‘The Legacy of a Whitetail Deer Hunter’ Review: Josh Brolin Is Too Serious for Jody Hill’s Latest
Love ’em or hate ’em, you know a Jody Hill project when you see it. His films and TV shows center on absurd, overly-cocky men (usually played by Danny McBride) who have dreams of greatness far beyond their abilities — think Foot Fist Way, Observe and Report and the recent (and brilliant) Vice Principals. The Hill and McBride combo has always been a recipe for hilarity…until now.
The Legacy of a Whitetail Deer Hunter, which stars Josh Brolin as minor celebrity deer hunter Buck Ferguson, doesn’t feel like a Jody Hill movie in the slightest. That may be a good thing for those who typically find his humor too dark and cringe-inducing, but for longtime fans of Hill, who’s become something of an “awkward aficionado,” Legacy leaves a lot to be desired.

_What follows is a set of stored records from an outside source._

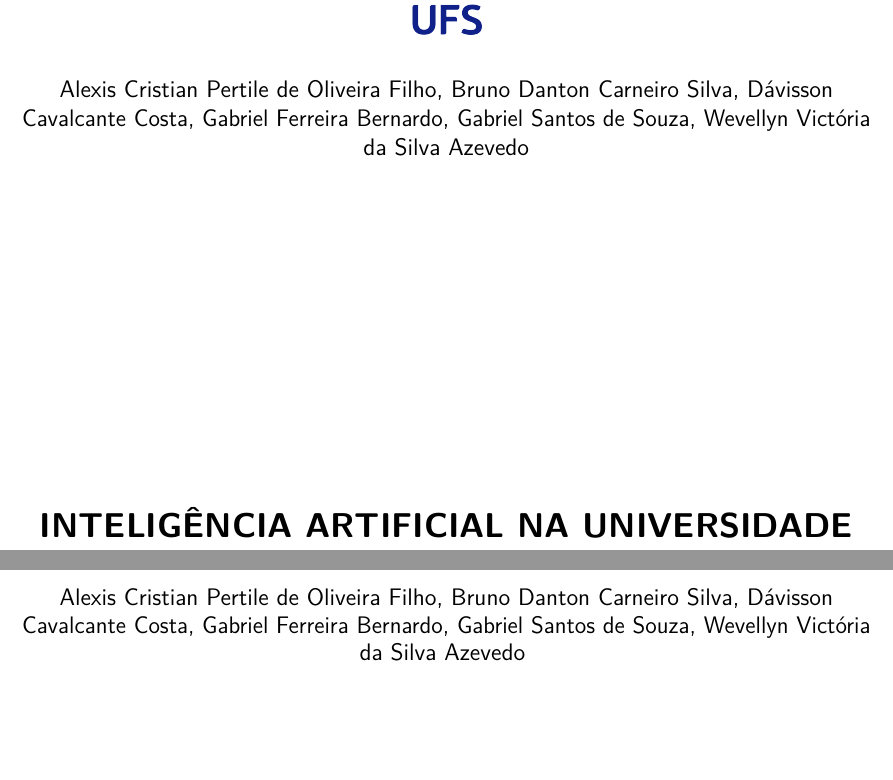
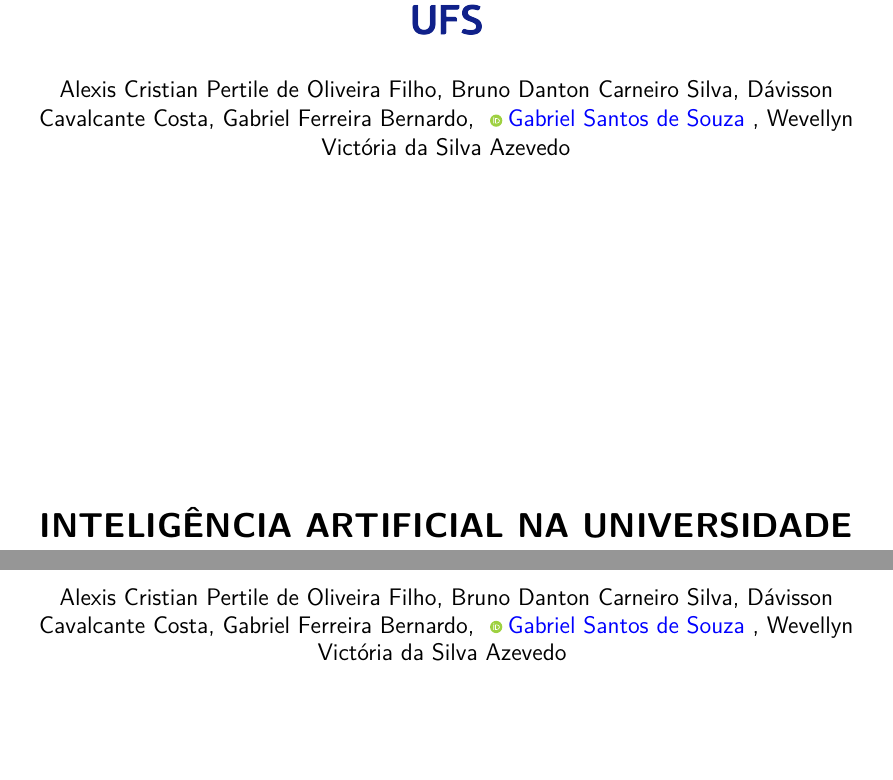
Before and after one commit to gbr-ufs/mtpc, a LaTeX thesis (src/main.tex): two parts of pages 1 and 2 of 12, joined at a grey line, cut so that both start at the same text. Compiled offline with pdfLaTeX.

Commit message:
style(autor): adicionar orcid
Adicionar o ORCID na minha parte de autor

```diff
--- a/src/main.tex
+++ b/src/main.tex
@@ -27,7 +27,17 @@
 \usepackage{amsmath, amsthm, amssymb, mathtools} % Coisas de matemática.
 \usepackage{microtype} % Personalização de justificação.
 \usepackage{indentfirst} % Indenta o primeiro parágrafo de cada seção.
-
+\usepackage{graphicx} % Coisas gráficas.
+% Comandos
+\newcommand{\imprimircapaelogo}{
+  \begin{center}
+    \includegraphics[scale=0.2]{img/logo_ufs}
+  \end{center}
+  \imprimircapa
+}
+\newcommand{\orcid}[2]{
+  \href{#1}{\includegraphics[scale=0.06]{img/orcid.pdf}\hspace{1mm}#2}
+}
 % Configuração ABNT.
 \titulo{\uppercase{Inteligência Artificial na Universidade Federal de Sergipe: Como o Seu Uso pode Comprometer o Aprendizado em Disciplinas Introdutórias de Programação}}
 \autor{
@@ -35,7 +45,7 @@
   Bruno Danton Carneiro Silva \and
   Dávisson Cavalcante Costa \and
   Gabriel Ferreira Bernardo \and
-  Gabriel Santos de Souza \and
+  \orcid{https://orcid.org/0009-0005-5652-617X}{Gabriel Santos de Souza} \and
   Wevellyn Victória da Silva Azevedo
 }
 \orientador{Marcos Venícius Santos}
@@ -72,13 +82,6 @@
   bookmarksdepth=4
 }
 \makeatother
-% Comandos
-\newcommand{\imprimircapaelogo}{
-  \begin{center}
-    \includegraphics[scale=0.2]{img/logo_ufs}
-  \end{center}
-  \imprimircapa
-}
 % Espaçamento.
 \setlrmarginsandblock{3cm}{3cm}{*}
 \setulmarginsandblock{3cm}{3cm}{*}
```
Also changed, not shown: src/img/orcid.pdf (added).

The film opens with a clip from an installment in Buck’s faux documentary series, in which his cameraman (McBride) follows him on various deer hunting trips. With a public access aesthetic, the series paints Buck as an all-American hero and the world’s preeminent (only?) exclusive hunter of the whitetail deer. But the latest chapter of the series is a special one: Buck will take his 12-year-old son Jaden on his very first hunting trip. Unfortunately, tween Jaden is more concerned with his phone and his girlfriend than with using some dumb old rifle to bag a deer in the middle of the woods.
What begins as Buck’s attempt to bond with his son — who lives with his mom (an offensively underutilized Carrie Coon) and her new boyfriend (Scoot McNairy) — quickly turns into a basic familial squabbling comedy. Jaden is your average teen kid: Obsessed with his phone, girls, and fast cars; when his mom’s boyfriend gives him an automatic assault rifle (yeah, I know), Jaden prefers the senseless weapon to the simple family heirloom Buck passes down to him.
I don’t know if Legacy is Jody Hill’s first real misfire or his first earnest attempt at making a “normal,” relatable family movie. McBride’s role as Don, the laid-back camera dude, is (unsurprisingly) the closest the film comes to feeling like a Jody Hill movie, but those moments of humor are sadly few and far, far between. Perhaps the reason why Legacy’s humor doesn’t quite work is the casting of Brolin, who’s just a little too serious for the absurd, painfully identifiable awkwardness of Hill’s mirror realities. That’s not a knock against Brolin as an actor — he’s always been fantastic — but the disparity between his performance and McBride’s might be the key to understanding Legacy’s failure.
Maybe what makes Hill’s movies and TV shows so damn funny and effective is the straight-faced line delivery from comedically-skilled men like McBride, Seth Rogen and Walton Goggins. Brolin isn’t exactly known as a Funny Man, and though he’s capable of being funny, his typically self-serious vibe doesn’t really gel with Hill’s style. Observe and Report and Vice Principals depict the pinnacle of cringe-inducing, awkward humanity; underachieving men whose insecurities are externalized as over-compensating cockiness. Whether it’s a mall security guard with bipolar disorder who desperately wants to prove his worth as a real-deal cop, or a lonely vice principal who will screw over anyone to win the pathetically coveted position of high school principal.
Hill, like fellow cringe-master Todd Solondz, always manages to find a surprisingly bizarre amount of pathos in these troubled white men — no small feat in a world of filmmakers raised on filmmakers like Kevin Smith, and tired “immature white dude can’t move past high school” narratives. But there’s something just so underwhelmingly basic about The Legacy of a Whitetail Deer Hunter. Even Montana Jordan, who plays Buck’s son Jaden, isn’t nearly as funny as the film wants him to be, though his scenes with McBride are far superior to those with Brolin.
It is with great sorrow that I write this review. As a longtime fan of Hill and his awkward auteurism, The Legacy of a Whitetail Deer Hunter was one of my most highly-anticipated films of the year; to learn that Netflix had snagged the distribution rights prior to SXSW was something of a disappointment — especially given recent acquisitions like Mute and The Cloverfield Paradox, which seem to indicate that Netflix is becoming the next direct-to-video platform (and that’s far from a compliment).
The Legacy of a Whitetail Deer Hunter is a major disappointment, but, as proven by two phenomenal seasons of Vice Principals, Hill is still more than capable of delivering the goods. Maybe he was just due for a misfire; I just hope he’s gotten it out of his system.